> **Revision comparison data**:

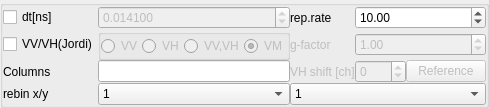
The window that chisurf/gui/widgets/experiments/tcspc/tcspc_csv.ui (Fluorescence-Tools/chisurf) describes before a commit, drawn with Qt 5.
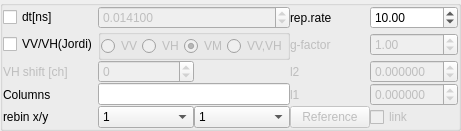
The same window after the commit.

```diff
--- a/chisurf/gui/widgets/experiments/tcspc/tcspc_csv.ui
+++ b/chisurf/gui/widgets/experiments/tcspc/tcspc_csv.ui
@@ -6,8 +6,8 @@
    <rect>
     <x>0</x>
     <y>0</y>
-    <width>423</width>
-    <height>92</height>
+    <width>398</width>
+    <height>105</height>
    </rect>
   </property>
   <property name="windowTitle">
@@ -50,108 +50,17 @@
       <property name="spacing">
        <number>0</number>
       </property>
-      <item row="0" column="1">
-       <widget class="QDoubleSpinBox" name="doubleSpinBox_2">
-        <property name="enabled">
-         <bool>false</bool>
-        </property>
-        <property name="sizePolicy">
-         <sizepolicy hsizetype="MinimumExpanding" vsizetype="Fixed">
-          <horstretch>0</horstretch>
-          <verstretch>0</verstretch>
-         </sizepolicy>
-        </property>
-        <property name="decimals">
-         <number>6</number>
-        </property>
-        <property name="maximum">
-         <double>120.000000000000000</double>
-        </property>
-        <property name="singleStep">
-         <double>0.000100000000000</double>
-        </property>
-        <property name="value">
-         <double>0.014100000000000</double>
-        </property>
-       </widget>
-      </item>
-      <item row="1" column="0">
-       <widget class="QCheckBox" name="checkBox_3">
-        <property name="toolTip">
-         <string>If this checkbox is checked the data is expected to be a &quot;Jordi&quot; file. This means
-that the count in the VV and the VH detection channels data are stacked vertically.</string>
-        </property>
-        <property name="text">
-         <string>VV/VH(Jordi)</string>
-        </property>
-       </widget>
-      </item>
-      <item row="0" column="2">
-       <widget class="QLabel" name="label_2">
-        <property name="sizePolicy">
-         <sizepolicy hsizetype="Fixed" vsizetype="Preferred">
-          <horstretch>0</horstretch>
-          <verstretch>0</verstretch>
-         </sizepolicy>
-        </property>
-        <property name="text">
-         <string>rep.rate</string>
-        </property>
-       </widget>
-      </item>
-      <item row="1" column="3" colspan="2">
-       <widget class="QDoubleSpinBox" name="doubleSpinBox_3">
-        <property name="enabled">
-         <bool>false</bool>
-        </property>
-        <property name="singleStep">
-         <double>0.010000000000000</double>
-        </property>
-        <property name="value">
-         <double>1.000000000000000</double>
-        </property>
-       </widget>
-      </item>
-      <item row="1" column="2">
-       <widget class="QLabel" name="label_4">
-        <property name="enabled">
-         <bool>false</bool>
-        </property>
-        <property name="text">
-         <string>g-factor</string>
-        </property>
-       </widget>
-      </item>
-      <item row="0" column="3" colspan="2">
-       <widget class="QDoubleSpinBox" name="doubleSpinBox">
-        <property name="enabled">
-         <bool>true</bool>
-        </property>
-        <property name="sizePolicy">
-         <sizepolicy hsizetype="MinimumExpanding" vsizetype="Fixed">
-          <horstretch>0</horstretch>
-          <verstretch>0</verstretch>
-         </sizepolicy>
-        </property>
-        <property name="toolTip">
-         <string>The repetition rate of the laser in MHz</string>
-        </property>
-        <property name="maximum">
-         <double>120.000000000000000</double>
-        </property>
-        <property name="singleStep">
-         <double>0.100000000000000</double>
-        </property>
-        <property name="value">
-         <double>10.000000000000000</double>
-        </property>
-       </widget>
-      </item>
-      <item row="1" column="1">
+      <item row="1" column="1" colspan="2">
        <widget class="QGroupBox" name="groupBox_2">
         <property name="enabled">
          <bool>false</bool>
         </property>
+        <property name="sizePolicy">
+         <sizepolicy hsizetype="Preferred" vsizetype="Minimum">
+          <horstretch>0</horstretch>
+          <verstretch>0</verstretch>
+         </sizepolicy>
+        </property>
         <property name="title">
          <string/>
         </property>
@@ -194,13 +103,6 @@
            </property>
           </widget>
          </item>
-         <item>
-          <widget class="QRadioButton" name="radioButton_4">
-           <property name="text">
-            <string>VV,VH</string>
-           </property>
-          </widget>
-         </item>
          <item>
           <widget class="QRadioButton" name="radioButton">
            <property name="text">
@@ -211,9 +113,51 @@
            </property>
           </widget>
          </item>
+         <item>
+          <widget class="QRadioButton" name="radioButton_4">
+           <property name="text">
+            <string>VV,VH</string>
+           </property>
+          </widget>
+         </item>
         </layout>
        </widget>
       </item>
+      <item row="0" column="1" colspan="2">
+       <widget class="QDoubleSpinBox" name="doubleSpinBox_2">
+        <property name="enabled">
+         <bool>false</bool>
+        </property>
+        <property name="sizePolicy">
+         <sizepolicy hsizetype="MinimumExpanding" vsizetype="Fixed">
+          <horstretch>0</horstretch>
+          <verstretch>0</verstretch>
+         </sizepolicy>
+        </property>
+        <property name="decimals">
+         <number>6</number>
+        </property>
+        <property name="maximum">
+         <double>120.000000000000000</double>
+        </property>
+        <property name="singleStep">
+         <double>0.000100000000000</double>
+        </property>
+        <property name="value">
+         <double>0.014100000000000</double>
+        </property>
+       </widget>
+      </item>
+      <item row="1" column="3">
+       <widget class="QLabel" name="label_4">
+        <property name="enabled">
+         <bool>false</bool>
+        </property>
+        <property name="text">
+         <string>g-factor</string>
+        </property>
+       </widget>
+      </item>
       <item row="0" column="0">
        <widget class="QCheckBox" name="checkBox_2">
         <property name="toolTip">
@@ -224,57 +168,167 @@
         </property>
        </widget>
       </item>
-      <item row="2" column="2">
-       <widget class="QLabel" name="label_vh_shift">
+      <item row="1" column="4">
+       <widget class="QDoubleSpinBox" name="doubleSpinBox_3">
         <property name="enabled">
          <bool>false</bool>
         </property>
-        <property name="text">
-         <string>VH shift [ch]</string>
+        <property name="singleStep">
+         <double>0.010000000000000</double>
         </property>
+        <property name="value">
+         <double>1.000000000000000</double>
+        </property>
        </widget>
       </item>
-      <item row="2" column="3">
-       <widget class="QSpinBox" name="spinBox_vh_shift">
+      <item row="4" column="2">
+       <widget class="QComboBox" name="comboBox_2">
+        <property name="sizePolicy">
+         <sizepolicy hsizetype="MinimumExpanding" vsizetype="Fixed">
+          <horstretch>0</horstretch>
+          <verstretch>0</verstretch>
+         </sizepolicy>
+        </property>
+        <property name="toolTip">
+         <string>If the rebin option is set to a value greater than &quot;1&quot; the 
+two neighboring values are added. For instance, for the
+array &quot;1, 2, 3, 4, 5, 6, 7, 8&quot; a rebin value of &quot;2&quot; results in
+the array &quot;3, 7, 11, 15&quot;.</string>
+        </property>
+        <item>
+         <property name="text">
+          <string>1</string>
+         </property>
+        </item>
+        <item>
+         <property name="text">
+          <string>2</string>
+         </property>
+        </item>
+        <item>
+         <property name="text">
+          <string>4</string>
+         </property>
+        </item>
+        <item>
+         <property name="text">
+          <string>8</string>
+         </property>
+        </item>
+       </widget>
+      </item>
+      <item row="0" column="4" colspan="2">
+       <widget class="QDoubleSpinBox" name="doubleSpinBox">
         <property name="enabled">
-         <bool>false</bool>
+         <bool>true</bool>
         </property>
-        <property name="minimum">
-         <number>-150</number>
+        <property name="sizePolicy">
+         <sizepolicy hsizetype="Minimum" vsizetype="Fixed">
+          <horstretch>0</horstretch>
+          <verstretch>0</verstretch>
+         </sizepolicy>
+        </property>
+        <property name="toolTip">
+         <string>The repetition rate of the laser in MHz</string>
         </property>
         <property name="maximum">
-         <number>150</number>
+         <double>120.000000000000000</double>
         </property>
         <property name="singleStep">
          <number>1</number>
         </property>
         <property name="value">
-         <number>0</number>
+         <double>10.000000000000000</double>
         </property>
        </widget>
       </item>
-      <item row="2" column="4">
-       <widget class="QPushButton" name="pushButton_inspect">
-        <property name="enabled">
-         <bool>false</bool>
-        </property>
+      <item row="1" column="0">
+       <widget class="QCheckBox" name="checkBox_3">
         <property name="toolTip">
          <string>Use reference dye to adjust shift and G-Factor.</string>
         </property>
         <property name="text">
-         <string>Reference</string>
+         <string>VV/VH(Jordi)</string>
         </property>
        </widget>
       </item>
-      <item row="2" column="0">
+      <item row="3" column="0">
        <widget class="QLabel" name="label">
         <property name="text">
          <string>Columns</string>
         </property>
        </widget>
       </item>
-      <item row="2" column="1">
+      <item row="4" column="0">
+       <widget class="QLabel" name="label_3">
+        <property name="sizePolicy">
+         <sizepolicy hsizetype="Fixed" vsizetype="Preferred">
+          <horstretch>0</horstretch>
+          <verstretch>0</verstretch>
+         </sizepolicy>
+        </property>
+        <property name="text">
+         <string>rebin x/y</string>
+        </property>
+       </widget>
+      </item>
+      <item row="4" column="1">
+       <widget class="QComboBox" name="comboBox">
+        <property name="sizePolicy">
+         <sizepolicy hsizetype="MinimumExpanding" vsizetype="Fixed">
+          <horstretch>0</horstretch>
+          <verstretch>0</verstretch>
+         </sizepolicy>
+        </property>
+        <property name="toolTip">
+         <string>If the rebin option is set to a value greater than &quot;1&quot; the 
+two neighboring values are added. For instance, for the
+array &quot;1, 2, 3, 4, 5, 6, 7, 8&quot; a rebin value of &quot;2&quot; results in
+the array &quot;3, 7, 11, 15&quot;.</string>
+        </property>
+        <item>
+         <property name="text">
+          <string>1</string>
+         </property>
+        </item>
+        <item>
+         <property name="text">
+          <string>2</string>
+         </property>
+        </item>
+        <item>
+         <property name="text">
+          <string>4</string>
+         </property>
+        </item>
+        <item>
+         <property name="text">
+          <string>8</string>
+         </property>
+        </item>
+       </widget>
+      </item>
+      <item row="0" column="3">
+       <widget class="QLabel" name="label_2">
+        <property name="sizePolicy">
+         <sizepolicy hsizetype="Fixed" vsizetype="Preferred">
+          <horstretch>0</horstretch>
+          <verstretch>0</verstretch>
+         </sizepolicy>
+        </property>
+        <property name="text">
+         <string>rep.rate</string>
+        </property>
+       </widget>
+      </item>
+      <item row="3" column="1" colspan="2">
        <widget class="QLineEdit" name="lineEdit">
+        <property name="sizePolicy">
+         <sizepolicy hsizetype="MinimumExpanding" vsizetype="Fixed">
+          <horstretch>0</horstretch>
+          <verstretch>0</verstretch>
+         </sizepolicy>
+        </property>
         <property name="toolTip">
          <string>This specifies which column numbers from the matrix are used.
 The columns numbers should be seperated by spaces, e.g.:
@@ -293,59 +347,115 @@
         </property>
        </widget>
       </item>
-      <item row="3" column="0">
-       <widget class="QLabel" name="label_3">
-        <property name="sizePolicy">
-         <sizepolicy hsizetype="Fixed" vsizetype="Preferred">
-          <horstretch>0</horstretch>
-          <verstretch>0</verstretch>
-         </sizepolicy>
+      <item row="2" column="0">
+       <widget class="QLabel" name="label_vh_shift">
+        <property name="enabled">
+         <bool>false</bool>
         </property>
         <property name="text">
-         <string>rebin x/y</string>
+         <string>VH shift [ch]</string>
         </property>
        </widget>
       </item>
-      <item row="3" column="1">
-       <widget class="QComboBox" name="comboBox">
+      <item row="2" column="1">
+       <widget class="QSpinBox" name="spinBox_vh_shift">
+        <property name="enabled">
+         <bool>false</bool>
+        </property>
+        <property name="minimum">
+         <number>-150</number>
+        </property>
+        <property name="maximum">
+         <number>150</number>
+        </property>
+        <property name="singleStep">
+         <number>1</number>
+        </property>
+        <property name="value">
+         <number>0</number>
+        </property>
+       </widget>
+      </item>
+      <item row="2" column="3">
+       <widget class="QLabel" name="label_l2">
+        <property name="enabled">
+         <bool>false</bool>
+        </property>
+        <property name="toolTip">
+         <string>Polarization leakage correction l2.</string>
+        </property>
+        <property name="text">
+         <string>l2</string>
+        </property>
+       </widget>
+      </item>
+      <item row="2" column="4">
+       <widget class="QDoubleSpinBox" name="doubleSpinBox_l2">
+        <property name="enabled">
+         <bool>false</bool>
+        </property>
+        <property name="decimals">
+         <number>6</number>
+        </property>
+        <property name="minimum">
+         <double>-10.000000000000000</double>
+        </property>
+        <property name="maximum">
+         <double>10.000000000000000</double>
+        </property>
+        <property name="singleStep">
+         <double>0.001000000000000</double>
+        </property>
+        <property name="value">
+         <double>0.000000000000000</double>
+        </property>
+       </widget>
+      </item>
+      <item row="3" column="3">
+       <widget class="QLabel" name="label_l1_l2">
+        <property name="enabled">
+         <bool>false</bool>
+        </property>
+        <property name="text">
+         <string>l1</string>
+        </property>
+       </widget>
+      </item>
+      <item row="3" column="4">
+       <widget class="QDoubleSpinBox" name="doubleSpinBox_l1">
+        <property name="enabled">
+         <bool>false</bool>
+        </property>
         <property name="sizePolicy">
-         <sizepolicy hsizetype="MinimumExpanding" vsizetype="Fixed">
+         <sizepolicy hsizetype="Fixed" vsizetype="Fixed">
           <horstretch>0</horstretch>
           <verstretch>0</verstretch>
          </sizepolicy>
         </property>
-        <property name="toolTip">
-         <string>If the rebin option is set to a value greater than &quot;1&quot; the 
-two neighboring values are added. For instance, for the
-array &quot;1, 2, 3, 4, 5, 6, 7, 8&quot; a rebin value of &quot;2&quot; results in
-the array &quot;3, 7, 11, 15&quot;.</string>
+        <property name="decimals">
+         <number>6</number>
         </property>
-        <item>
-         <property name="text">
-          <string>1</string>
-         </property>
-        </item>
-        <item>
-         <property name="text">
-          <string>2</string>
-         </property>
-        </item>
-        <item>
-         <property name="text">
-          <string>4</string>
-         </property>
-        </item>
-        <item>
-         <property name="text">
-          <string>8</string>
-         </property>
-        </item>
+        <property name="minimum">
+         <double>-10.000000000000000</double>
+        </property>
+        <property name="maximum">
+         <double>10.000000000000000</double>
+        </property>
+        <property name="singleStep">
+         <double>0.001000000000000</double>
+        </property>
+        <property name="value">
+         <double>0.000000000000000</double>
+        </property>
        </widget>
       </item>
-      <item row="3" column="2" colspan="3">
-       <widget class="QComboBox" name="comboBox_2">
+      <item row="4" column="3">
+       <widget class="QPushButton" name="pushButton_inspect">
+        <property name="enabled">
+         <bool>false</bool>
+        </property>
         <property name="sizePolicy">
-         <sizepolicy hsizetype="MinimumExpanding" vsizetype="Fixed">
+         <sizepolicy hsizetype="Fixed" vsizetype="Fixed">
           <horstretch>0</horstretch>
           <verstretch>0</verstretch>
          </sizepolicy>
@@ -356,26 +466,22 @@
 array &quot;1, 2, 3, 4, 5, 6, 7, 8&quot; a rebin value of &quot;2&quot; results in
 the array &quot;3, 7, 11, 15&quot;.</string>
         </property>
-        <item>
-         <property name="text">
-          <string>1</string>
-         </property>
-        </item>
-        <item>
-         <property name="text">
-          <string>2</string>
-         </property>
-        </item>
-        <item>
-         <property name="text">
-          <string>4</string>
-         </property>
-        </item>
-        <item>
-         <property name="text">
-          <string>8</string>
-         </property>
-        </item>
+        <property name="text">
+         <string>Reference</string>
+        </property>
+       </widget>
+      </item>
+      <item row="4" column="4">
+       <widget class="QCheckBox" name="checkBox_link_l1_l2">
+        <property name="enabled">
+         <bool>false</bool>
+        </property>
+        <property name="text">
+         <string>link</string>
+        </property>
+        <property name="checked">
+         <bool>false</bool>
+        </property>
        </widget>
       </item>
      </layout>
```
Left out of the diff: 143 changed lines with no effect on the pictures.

* * *

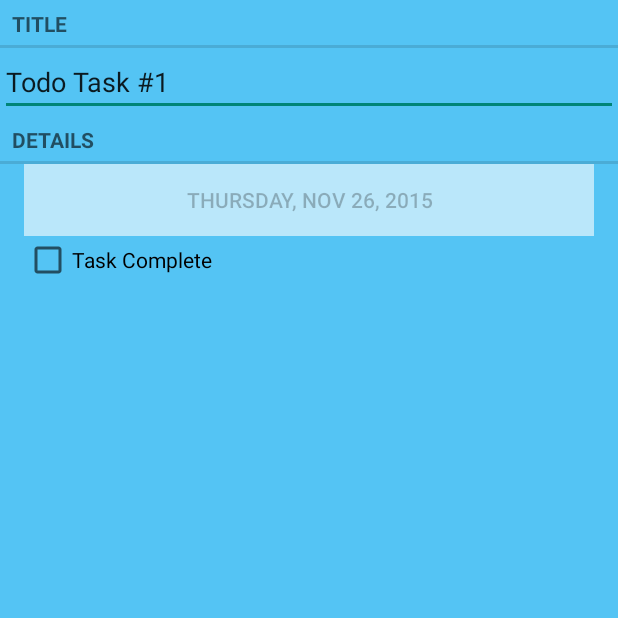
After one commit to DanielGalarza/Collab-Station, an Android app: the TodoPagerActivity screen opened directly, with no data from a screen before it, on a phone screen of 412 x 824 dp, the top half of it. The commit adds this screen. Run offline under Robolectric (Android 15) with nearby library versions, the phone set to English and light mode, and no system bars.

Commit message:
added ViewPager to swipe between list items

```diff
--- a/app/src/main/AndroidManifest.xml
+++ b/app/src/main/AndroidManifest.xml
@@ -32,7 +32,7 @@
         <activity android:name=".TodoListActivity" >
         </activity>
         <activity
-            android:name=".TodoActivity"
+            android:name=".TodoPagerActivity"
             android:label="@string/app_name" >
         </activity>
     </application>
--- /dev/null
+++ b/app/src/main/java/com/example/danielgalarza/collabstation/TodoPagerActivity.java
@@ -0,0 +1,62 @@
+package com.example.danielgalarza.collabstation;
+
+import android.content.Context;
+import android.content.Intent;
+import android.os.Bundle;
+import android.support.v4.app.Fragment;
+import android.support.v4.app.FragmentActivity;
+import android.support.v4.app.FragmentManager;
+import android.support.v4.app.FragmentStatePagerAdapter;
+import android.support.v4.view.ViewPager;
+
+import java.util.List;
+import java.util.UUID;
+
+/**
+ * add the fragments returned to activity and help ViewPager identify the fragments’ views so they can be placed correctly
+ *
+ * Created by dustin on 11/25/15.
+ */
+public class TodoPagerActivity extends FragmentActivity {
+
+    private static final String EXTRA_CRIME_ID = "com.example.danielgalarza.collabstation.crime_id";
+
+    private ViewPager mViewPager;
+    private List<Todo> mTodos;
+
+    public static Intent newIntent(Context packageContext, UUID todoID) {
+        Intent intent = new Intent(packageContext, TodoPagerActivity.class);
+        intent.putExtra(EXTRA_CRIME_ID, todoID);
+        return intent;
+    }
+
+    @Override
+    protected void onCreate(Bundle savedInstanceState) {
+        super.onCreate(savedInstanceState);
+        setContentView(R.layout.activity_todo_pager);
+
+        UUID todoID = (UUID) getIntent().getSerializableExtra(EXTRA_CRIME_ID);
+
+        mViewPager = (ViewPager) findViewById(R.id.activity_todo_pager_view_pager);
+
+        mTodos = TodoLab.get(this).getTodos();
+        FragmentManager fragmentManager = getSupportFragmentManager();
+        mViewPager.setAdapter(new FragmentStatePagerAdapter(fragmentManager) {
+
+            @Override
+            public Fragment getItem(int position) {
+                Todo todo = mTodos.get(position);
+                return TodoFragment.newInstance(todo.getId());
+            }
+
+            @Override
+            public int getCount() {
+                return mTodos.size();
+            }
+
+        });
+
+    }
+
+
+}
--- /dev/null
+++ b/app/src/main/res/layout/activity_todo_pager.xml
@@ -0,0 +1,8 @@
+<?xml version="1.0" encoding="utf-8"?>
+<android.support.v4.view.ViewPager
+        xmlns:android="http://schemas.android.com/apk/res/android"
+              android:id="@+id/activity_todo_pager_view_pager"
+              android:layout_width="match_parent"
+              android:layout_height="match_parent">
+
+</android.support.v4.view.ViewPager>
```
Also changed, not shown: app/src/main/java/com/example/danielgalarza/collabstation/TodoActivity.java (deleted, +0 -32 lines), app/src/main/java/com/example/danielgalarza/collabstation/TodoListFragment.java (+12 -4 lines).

> **Assignment**: Search the records for the word "added" and return every line that holds it.

> **Problem solution**:
+two neighboring values are added. For instance, for the
+two neighboring values are added. For instance, for the
-two neighboring values are added. For instance, for the
added ViewPager to swipe between list items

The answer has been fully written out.